Galerie Max Hetzler presents a solo exhibition with new works by Louise Bonnet at Bleibtreustraße 45. This is the artist’s first solo exhibition both at the gallery and in Germany.
Known for her paintings of exaggerated proportions and grotesque features Bonnet continually explores emotions of melancholy, loneliness, nostalgia or grief in her works. Her strong sense of corporeality and precise observation of the tension and movements of body parts result in bending extremities, bloated noses, swollen hands and feet. These portraits recall cartoon-like or surrealistic imagery but create a much more subtle and mild tone, often situated in everyday environments and domestic interiors.
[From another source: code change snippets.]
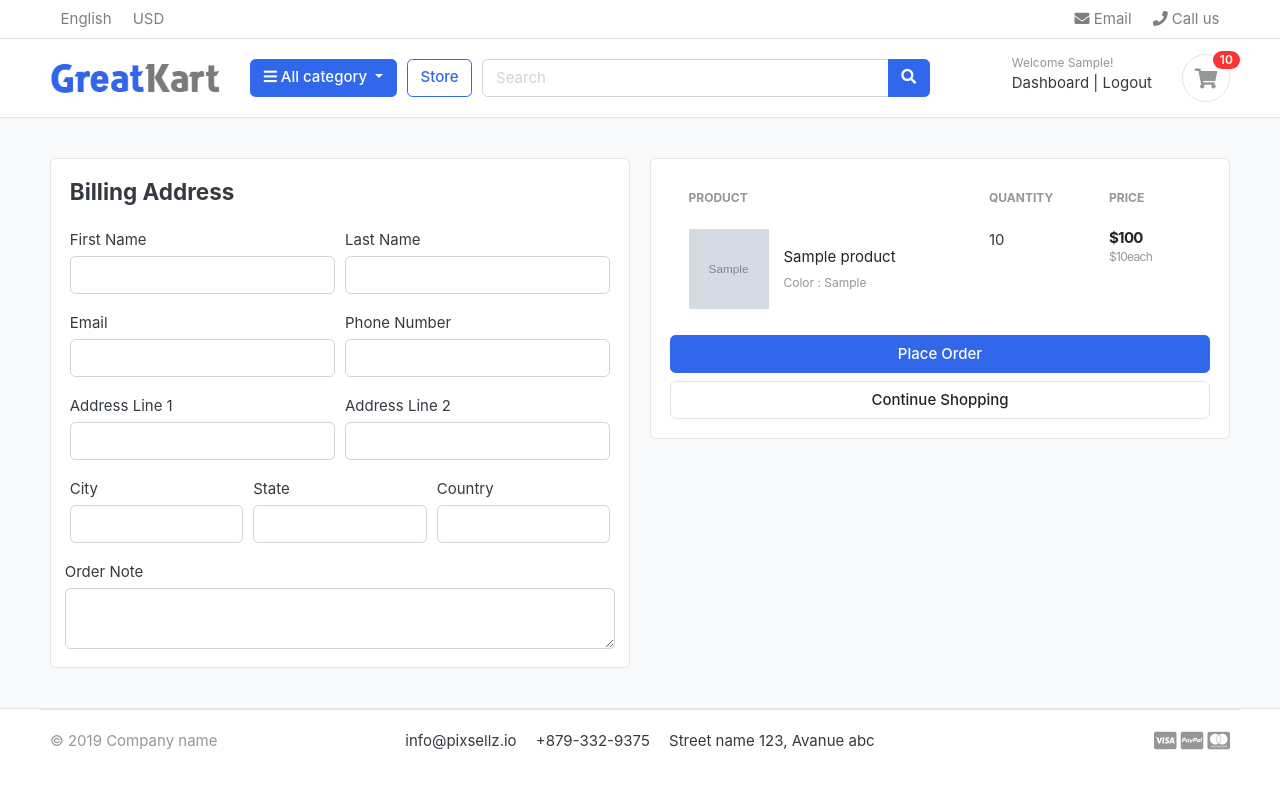
After one commit to emmacl5/greatcart-django, a Django app: page /cart/checkout/ in a window 1280 px wide. The commit adds this page. Run offline with Django 3.2, Linux system fonts and the light colour scheme; a user stored in the database is signed in; tables that the repository leaves empty hold one stand-in row (values such as "Sample post"); grey boxes marked "Sample" are stand-in pictures; some libraries are stand-ins or nearby versions; some web fonts are replaced.

Commit message:
Handled cart and checkout page for the logged in users

```diff
--- a/carts/context_processors.py
+++ b/carts/context_processors.py
@@ -8,7 +8,10 @@ def counter(request):
     else:
         try:
             cart = Cart.objects.filter(cart_id=_cart_id(request))
-            cart_items = CartItem.objects.all().filter(cart=cart[:1])
+            if request.user.is_authenticated:
+                cart_items = CartItem.objects.all().filter(user=request.user)
+            else:
+                cart_items = CartItem.objects.all().filter(cart=cart[:1])
             for cart_item in cart_items:
                 cart_count += cart_item.quantity
 
--- a/carts/models.py
+++ b/carts/models.py
@@ -1,5 +1,6 @@
 from django.db import models
 from store.models import Product, Variation
+from accounts.models import Account
 
 # Create your models here.
 
@@ -11,9 +12,10 @@ class Cart(models.Model):
         return self.cart_id
 
 class CartItem(models.Model):
+    user = models.ForeignKey(Account, on_delete=models.CASCADE, null=True)
     product = models.ForeignKey(Product, on_delete=models.CASCADE)
     variations = models.ManyToManyField(Variation, blank=True)
-    cart    = models.ForeignKey(Cart, on_delete=models.CASCADE)
+    cart    = models.ForeignKey(Cart, on_delete=models.CASCADE, null=True)
     quantity = models.IntegerField()
     is_active = models.BooleanField(default=True)
 
--- a/carts/urls.py
+++ b/carts/urls.py
@@ -6,4 +6,6 @@ urlpatterns = [
     path('add_cart/<int:product_id>/', views.add_cart, name='add_cart'),
     path('remove_cart/<int:product_id>/<int:cart_item_id>/', views.remove_cart, name='remove_cart'),
     path('remove_cart_item/<int:product_id>/<int:cart_item_id>/', views.remove_cart_item, name='remove_cart_item'),
+
+    path('checkout/', views.checkout, name='checkout'),
 ]
--- a/carts/views.py
+++ b/carts/views.py
@@ -3,6 +3,7 @@ from store.models import Product, Variation
 from .models import Cart, CartItem
 from django.http import HttpResponse
 from django.core.exceptions import ObjectDoesNotExist
+from django.contrib.auth.decorators import login_required
 
 
 
@@ -13,85 +14,158 @@ def _cart_id(request):
     return cart
 
 def add_cart(request, product_id):
+    current_user = request.user
     product = Product.objects.get(id=product_id)  #get the product
-    product_variation = []
-    if request.method == 'POST':
-        for item in request.POST:
-            key = item
-            value = request.POST[key]
+    # If the user is authenticated
+    if current_user.is_authenticated:
+         product_variation = []
+         if request.method == 'POST':
+            for item in request.POST:
+                key = item
+                value = request.POST[key]
 
-            try:
-                variation = Variation.objects.get(product=product, variation_category__iexact=key, variation_value__iexact=value)
-                product_variation.append(variation)
+                try:
+                    variation = Variation.objects.get(product=product, variation_category__iexact=key, variation_value__iexact=value)
+                    product_variation.append(variation)
 
-            except:
-                pass
+                except:
+                    pass
 
 
 
 
-    # Get or create the cart
-    try:
-        cart = Cart.objects.get(cart_id=_cart_id(request))
-    except Cart.DoesNotExist:
-        cart = Cart.objects.create(
-            cart_id=_cart_id(request)
-        )
-
-    cart.save()
-
-    is_cart_item_exists = CartItem.objects.filter(product=product, cart=cart).exists()
-    # Get or create the cart item
-    if is_cart_item_exists:
-        cart_item = CartItem.objects.filter(product=product, cart=cart)
-        # existing_variations -> database
-        # current variation -> product_variation
-        # item_id -> database
-        ex_var_list = []
-        id = []
-        for item in cart_item:
-            existing_variation = item.variations.all()
-            ex_var_list.append(list(existing_variation))
-            id.append(item.id)
-
-        print(ex_var_list)
-
-        if product_variation in ex_var_list:
-            # increase the cart item quantity
-            index = ex_var_list.index(product_variation)
-            item_id = id[index]
-            item = CartItem.objects.get(product=product, id=item_id)
-            item.quantity += 1
-            item.save()
-        else:
-           # create a new cart item
-            item = CartItem.objects.create(product=product, quantity=1, cart=cart)
-            if len(product_variation) > 0:
-                item.variations.clear()
-                item.variations.add(*product_variation)
-
-            item.save()
-    else:
-        cart_item = CartItem.objects.create(
-            product=product,
-            quantity=1,
-            cart= cart,
-        )
-        if len(product_variation) > 0:
-            cart_item.variations.clear()
-
-            cart_item.variations.add(*product_variation)
-        cart_item.save()
 
 
-    return redirect('cart')
+
+            is_cart_item_exists = CartItem.objects.filter(product=product, user=current_user).exists()
+            # Get or create the cart item
+            if is_cart_item_exists:
+                cart_item = CartItem.objects.filter(product=product,  user=current_user)
+
+                ex_var_list = []
+                id = []
+                for item in cart_item:
+                    existing_variation = item.variations.all()
+                    ex_var_list.append(list(existing_variation))
+                    id.append(item.id)
+
+                #print(ex_var_list)
+
+                if product_variation in ex_var_list:
+                    # increase the cart item quantity
+                    index = ex_var_list.index(product_variation)
+                    item_id = id[index]
+                    item = CartItem.objects.get(product=product, id=item_id)
+                    item.quantity += 1
+                    item.save()
+                else:
+                # create a new cart item
+                    item = CartItem.objects.create(product=product, quantity=1, user=current_user)
+                    if len(product_variation) > 0:
+                        item.variations.clear()
+                        item.variations.add(*product_variation)
+
+                    item.save()
+            else:
+                cart_item = CartItem.objects.create(
+                    product=product,
+                    quantity=1,
+                    user = current_user,
+                )
+                if len(product_variation) > 0:
+                    cart_item.variations.clear()
+
+                    cart_item.variations.add(*product_variation)
+                cart_item.save()
+
+
+            return redirect('cart')
+
+    # If the user is authenticated
+    else:
+
+        product_variation = []
+        if request.method == 'POST':
+            for item in request.POST:
+                key = item
+                value = request.POST[key]
+
+                try:
+                    variation = Variation.objects.get(product=product, variation_category__iexact=key, variation_value__iexact=value)
+                    product_variation.append(variation)
+
+                except:
+                    pass
+
+
+
+
+        # Get or create the cart
+        try:
+            cart = Cart.objects.get(cart_id=_cart_id(request))
+        except Cart.DoesNotExist:
+            cart = Cart.objects.create(
+                cart_id=_cart_id(request)
+            )
+
+        cart.save()
+
+        is_cart_item_exists = CartItem.objects.filter(product=product, cart=cart).exists()
+        # Get or create the cart item
+        if is_cart_item_exists:
+            cart_item = CartItem.objects.filter(product=product, cart=cart)
+            # existing_variations -> database
+            # current variation -> product_variation
+            # item_id -> database
+            ex_var_list = []
+            id = []
+            for item in cart_item:
+                existing_variation = item.variations.all()
+                ex_var_list.append(list(existing_variation))
+                id.append(item.id)
+
+            print(ex_var_list)
+
+            if product_variation in ex_var_list:
+                # increase the cart item quantity
+                index = ex_var_list.index(product_variation)
+                item_id = id[index]
+                item = CartItem.objects.get(product=product, id=item_id)
+                item.quantity += 1
+                item.save()
+            else:
+            # create a new cart item
+                item = CartItem.objects.create(product=product, quantity=1, cart=cart)
+                if len(product_variation) > 0:
+                    item.variations.clear()
+                    item.variations.add(*product_variation)
+
+                item.save()
+        else:
+            cart_item = CartItem.objects.create(
+                product=product,
+                quantity=1,
+                cart= cart,
+            )
+            if len(product_variation) > 0:
+                cart_item.variations.clear()
+
+                cart_item.variations.add(*product_variation)
+            cart_item.save()
+
+
+        return redirect('cart')
 
 def remove_cart(request, product_id, cart_item_id):
-    cart = Cart.objects.get(cart_id=_cart_id(request))
+
     product = get_object_or_404(Product, id=product_id)
     try:
+        if request.user.is_authenticated:
+            cart_item = CartItem.objects.get(product=product, user=request.user, id=cart_item_id)
 
-        cart_item = CartItem.objects.get(product=product, cart=cart, id=cart_item_id)
+        else:
+            cart = Cart.objects.get(cart_id=_cart_id(request))
+            cart_item = CartItem.objects.get(product=product, cart=cart, id=cart_item_id)
         if cart_item.quantity > 1:
             cart_item.quantity -= 1
             cart_item.save()
@@ -103,18 +177,27 @@ def remove_cart(request, product_id, cart_item_id):
     return redirect('cart')
 
 def remove_cart_item(request, product_id, cart_item_id):
-    cart = Cart.objects.get(cart_id=_cart_id(request))
+
     product = get_object_or_404(Product, id=product_id)
-    cart_item = CartItem.objects.get(product=product, cart=cart, id=cart_item_id)
+    if request.user.is_authenticated:
+        cart_item = CartItem.objects.get(product=product, user=request.user, id=cart_item_id)
+    else:
+        cart = Cart.objects.get(cart_id=_cart_id(request))
+        cart_item = CartItem.objects.get(product=product, cart=cart, id=cart_item_id)
     cart_item.delete()
     return redirect('cart')
 
 def cart(request, total=0, quantity=0, cart_items=None):
-    tax = 0
-    grand_total = 0
+
     try:
-        cart = Cart.objects.get(cart_id=_cart_id(request))
-        cart_items = CartItem.objects.filter(cart=cart, is_active=True)
+        tax = 0
+        grand_total = 0
+        if request.user.is_authenticated:
+           cart_items = CartItem.objects.filter(user=request.user, is_active=True)
+        else:
+
+            cart = Cart.objects.get(cart_id=_cart_id(request))
+            cart_items = CartItem.objects.filter(cart=cart, is_active=True)
         for cart_item in cart_items:
             total += (cart_item.product.price * cart_item.quantity)
             quantity += cart_item.quantity
@@ -131,3 +214,34 @@ def cart(request, total=0, quantity=0, cart_items=None):
         'grand_total': grand_total,
     }
     return render(request, 'store/cart.html', context)
+
+
+@login_required(login_url='login')
+def checkout(request, total=0, quantity=0, cart_items=None):
+    try:
+        tax = 0
+        grand_total = 0
+        #cart = Cart.objects.get(cart_id=_cart_id(request))
+        #cart_items = CartItem.objects.filter(cart=cart, is_active=True)
+        if request.user.is_authenticated:
+           cart_items = CartItem.objects.filter(user=request.user, is_active=True)
+        else:
+
+            cart = Cart.objects.get(cart_id=_cart_id(request))
+            cart_items = CartItem.objects.filter(cart=cart, is_active=True)
+        for cart_item in cart_items:
+            total += (cart_item.product.price * cart_item.quantity)
+            quantity += cart_item.quantity
+        tax = (2 * total)/100
+        grand_total = total + tax
+    except ObjectDoesNotExist:
+        pass #just ignore
+
+    context = {
+        'total': total,
+        'quantity': quantity,
+        'cart_items': cart_items,
+        'tax'       : tax,
+        'grand_total': grand_total,
+    }
+    return render(request, 'store/checkout.html', context)
--- a/templates/store/cart.html
+++ b/templates/store/cart.html
@@ -105,7 +105,7 @@
                     <p class="text-center mb-3">
                         <img src="{% static './images/misc/payments.png' %}" height="26">
                     </p>
-                    <a href="./place-order.html" class="btn btn-primary btn-block"> Checkout </a>
+                    <a href="{% url 'checkout' %}" class="btn btn-primary btn-block"> Checkout </a>
                     <a href="{% url 'store' %}" class="btn btn-light btn-block">Continue Shopping</a>
                 </div> <!-- card-body.// -->
                 </div> <!-- card.// -->
--- /dev/null
+++ b/templates/store/checkout.html
@@ -0,0 +1,136 @@
+{% extends 'base.html' %}
+{% load static %}
+
+{% block content %}
+<section class="section-content padding-y bg">
+    <div class="container">
+
+    <!-- ============================ COMPONENT 1 ================================= -->
+
+        <div class="row">
+            <aside class="col-lg-6">
+        <div class="card">
+            <div class="card-body">
+                <h4 class="card-title mb-4">Billing Address</h4>
+                <form action="" method="POST">
+                    {% csrf_token %}
+                    <div class="form-row">
+                        <div class="col form-group">
+                            <label for="">First Name</label>
+                            <input type="text" name="first_name" class="form-control" required>
+                        </div>
+                        <div class="col form-group">
+                            <label for="">Last Name</label>
+                            <input type="text" name="last_name" class="form-control" required>
+                        </div>
+                    </div>
+                    <div class="form-row">
+                        <div class="col form-group">
+                            <label for="">Email</label>
+                            <input type="email" name="email" class="form-control" required>
+                        </div>
+                        <div class="col form-group">
+                            <label for="">Phone Number</label>
+                            <input type="text" name="phone" class="form-control" required>
+                        </div>
+                    </div>
+                    <div class="form-row">
+                        <div class="col form-group">
+                            <label for="">Address Line 1</label>
+                            <input type="text" name="address_line_1" class="form-control" required>
+                        </div>
+                        <div class="col form-group">
+                            <label for="">Address Line 2</label>
+                            <input type="text" name="address_line_2" class="form-control" >
+                        </div>
+                    </div>
+                    <div class="form-row">
+                        <div class="col form-group">
+                            <label for="">City</label>
+                            <input type="text" name="city" class="form-control" required>
+                        </div>
+                        <div class="col form-group">
+                            <label for="">State</label>
+                            <input type="text" name="state" class="form-control" >
+                        </div>
+                        <div class="col form-group">
+                            <label for="">Country</label>
+                            <input type="text" name="country" class="form-control" required>
+                        </div>
+
+                    </div>
+                    <div class="form-row">
+                        <label for="">Order Note</label>
+                        <textarea name="order_note"  rows="2" class="form-control"></textarea>
+                    </div>
+
+            </div>
+        </div> <!-- card.// -->
+
+            </aside> <!-- col.// -->
+            <aside class="col-lg-6">
+
+                <div class="card">
+                <div class="card-body">
+                    <table class="table table-borderless table-shopping-cart">
+                        <thead class="text-muted">
+                        <tr class="small text-uppercase">
+                        <th scope="col">Product</th>
+                        <th scope="col" width="120">Quantity</th>
+                        <th scope="col" width="120">Price</th>
+
+                        </tr>
+                        </thead>
+                        <tbody>
+
+                        {% for cart_item in cart_items %}
+                        <tr>
+                            <td>
+                                <figure class="itemside align-items-center">
+                                    <div class="aside"><img src="{{ cart_item.product.images.url }}" class="img-sm"></div>
+                                    <figcaption class="info">
+                                        <a href="{{ cart_item.product.get_url }}" class="title text-dark">{{ cart_item.product.product_name }}</a>
+                                        <p class="text-muted small">
+                                            {% if cart_item.variations.all %}
+                                                {% for item in cart_item.variations.all %}
+                                                    {{ item.variation_category | capfirst }} : {{ item.variation_value | capfirst }}<br>
+                                                {% endfor %}
+
+                                            {% endif %}
+                                        </p>
+                                    </figcaption>
+                                </figure>
+                            </td>
+                            <td>
+                                <!-- col.// -->
+                                    <label for="">{{cart_item.quantity}}</label>
+                            </td>
+                            <td>
+                                <div class="price-wrap">
+                                    <var class="price">${{ cart_item.sub_total }}</var>
+                                    <small class="text-muted"> ${{ cart_item.product.price }}each </small>
+                                </div> <!-- price-wrap .// -->
+                            </td>
+
+                        </tr>
+                        {% endfor %}
+
+                        </tbody>
+                        </table>
+
+                    <button type="submit" name="submit" class="btn btn-primary btn-block">Place Order </button>
+                    <a href="{% url 'store' %}" class="btn btn-light btn-block">Continue Shopping</a>
+                </form>
+                </div> <!-- card-body.// -->
+                </div> <!-- card.// -->
+
+        </aside> <!-- col.// -->
+
+
+        </div> <!-- row.// -->
+
+    <!-- ============================ COMPONENT 1 END .// ================================= -->
+
+    </div> <!-- container .//  -->
+    </section>
+{% endblock %}
```
Also changed, not shown: accounts/views.py (+66 -1 lines), carts/migrations/0004_auto_20250706_0953.py (added).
Bonnet’s protagonists appear involuntarily stretched. Their bodies seem to reflect a disturbing discomfort, an uneasy state of mind that makes their limbs writhe. Most figures are missing eyes, instead hair covers their complete head with an excessively accurate hairstyle. The artist noted, she prefers the one-way sight onto a work, avoiding the distracting feeling of a painting that is looking back at the viewer.
Bonnet’s recent paintings, presented at Galerie Max Hetzler, are characterised by a rather reduced composition. Mainly nude figures occupy almost the entire surface of the canvas. The artist renounces playful details found in earlier works and instead focusses even more on body and skin folds. The backgrounds remain obscurely coated, conveying an oppressive atmosphere and intensifying the spotlight set on the figures.
Inspirations for her works derive from such multiple sources as Hitchcock film scenes, Cindy Sherman portraits or Lucas Cranach paintings. Usually, these references appear as distorted as the depicted bodies themselves.
Alongside her paintings a selection of drawings allow a further insight into Bonnet’s practice. Often paintings and drawings share the same motifs of postures and gestures. However, due to a less dense and extensive colour application her works on paper appear lighter, adding another perspective to the present subjects.
“The breasts aren’t really breasts anymore, but rather what nipples do to a sweater – which is a lot more interesting. I mean, what is anything except its consequence over something else?” (Louise Bonnet, 2018)